Sorry I didn’t post anything late week I was rather busy so it slipped my mind, so this post will talk about my last 2 weeks of work. This includes another trip to the stores of the Corinium Museum, volunteering at the Royal College of Surgeons, a trip to the Cotswold Archaeology office and another up to the National Museum of Wales in Cardiff.
My visit to the Corinium Museum stores was successful again. I got through another load of Anglo-Saxon skeletons for my data collection. It’s such a good collection and its going to be very useful for my PhD project as it includes lots of juvenile individuals. This makes me very happy! However, I’ve got quite a few more trips to make to their stores as it’s such a large collection.
The day after my trip to Cirencester I was back at the Royal College  of Surgeons volunteering in the museums department. It’s been a few weeks since  I’ve been there as the museum has been quite busy and haven’t been able to have me in. However, it was great to be back packing more skeletons into boxes ready for the move. Of course, it was also great to see the staff members again. I do enjoy working there!

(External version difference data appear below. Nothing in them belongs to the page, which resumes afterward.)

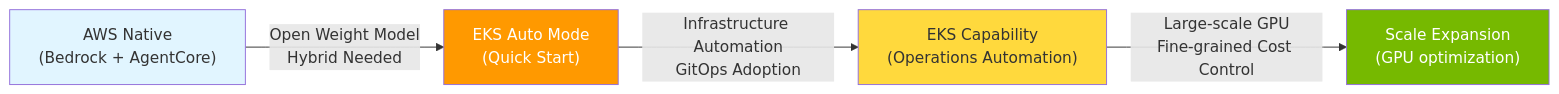
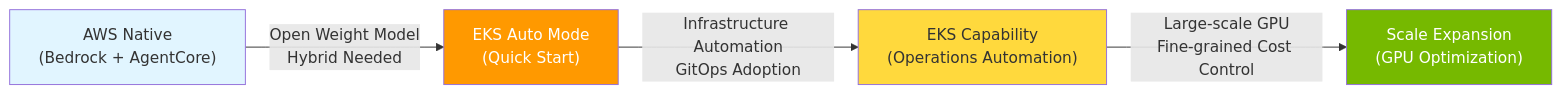
One commit to devfloor9/engineering-playbook changed the ninth of 9 diagrams in i18n/en/docusaurus-plugin-content-docs/current/agentic-ai-platform/design-architecture/platform-selection/agentic-ai-solutions-eks.md. Above: the diagram before and after it, drawn with Mermaid. The commit also changed other lines of this file and 72 other files, not shown here.

````diff
--- a/i18n/en/docusaurus-plugin-content-docs/current/agentic-ai-platform/design-architecture/platform-selection/agentic-ai-solutions-eks.md
+++ b/i18n/en/docusaurus-plugin-content-docs/current/agentic-ai-platform/design-architecture/platform-selection/agentic-ai-solutions-eks.md
@@ -527,16 +535,16 @@
 ```mermaid
 graph LR
     START["AWS Native<br/>(Bedrock + AgentCore)"]
     AUTO["EKS Auto Mode<br/>(Quick Start)"]
     CAP["EKS Capability<br/>(Operations Automation)"]
-    SCALE["Scale Expansion<br/>(GPU optimization)"]
+    SCALE["Scale Expansion<br/>(GPU Optimization)"]
 
     START -->|"Open Weight Model<br/>Hybrid Needed"| AUTO
     AUTO -->|"Infrastructure Automation<br/>GitOps Adoption"| CAP
     CAP -->|"Large-scale GPU<br/>Fine-grained Cost Control"| SCALE
 
     style START fill:#e1f5ff
     style AUTO fill:#ff9900,color:#fff
     style CAP fill:#ffd93d
     style SCALE fill:#76b900,color:#fff
 ```
````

So that was last week. I started this week by coming up to Kemble, which is near Cirencester. The purpose of this trip was to visit one of the office of Cotswold Archaeology, as they had a couple of Bronze Age and Iron Age skeletons. Whilst there I got to meet a couple of lovely people, including Sharon Clough who gave me some great information regarding some of the other collections I’m intending to use in my research. I also got to chat to Sharon about commercial archaeology units and learn a bit more about them. I’ve only really visited museums and universities so far, so it was a really good opportunity to learn about the commercial sector – a completely new area for me!
This week has ended with a trip but to the National Museum of Wales, in Cardiff. In my last visit I went through the prehistoric human remains in their collection. This time I was going back to the relevant specimens and taking measurements. I’ve now managed to get collection of Neolithic individuals recorded, plus a few Bronze Age remains, which is always good!
So another day, another lot of data collection completed. I think it’s all going well – I feel like I’ve got a lot done, but then I still have a load more to do! As a little fish called Dory once said ‘just keep swimming!’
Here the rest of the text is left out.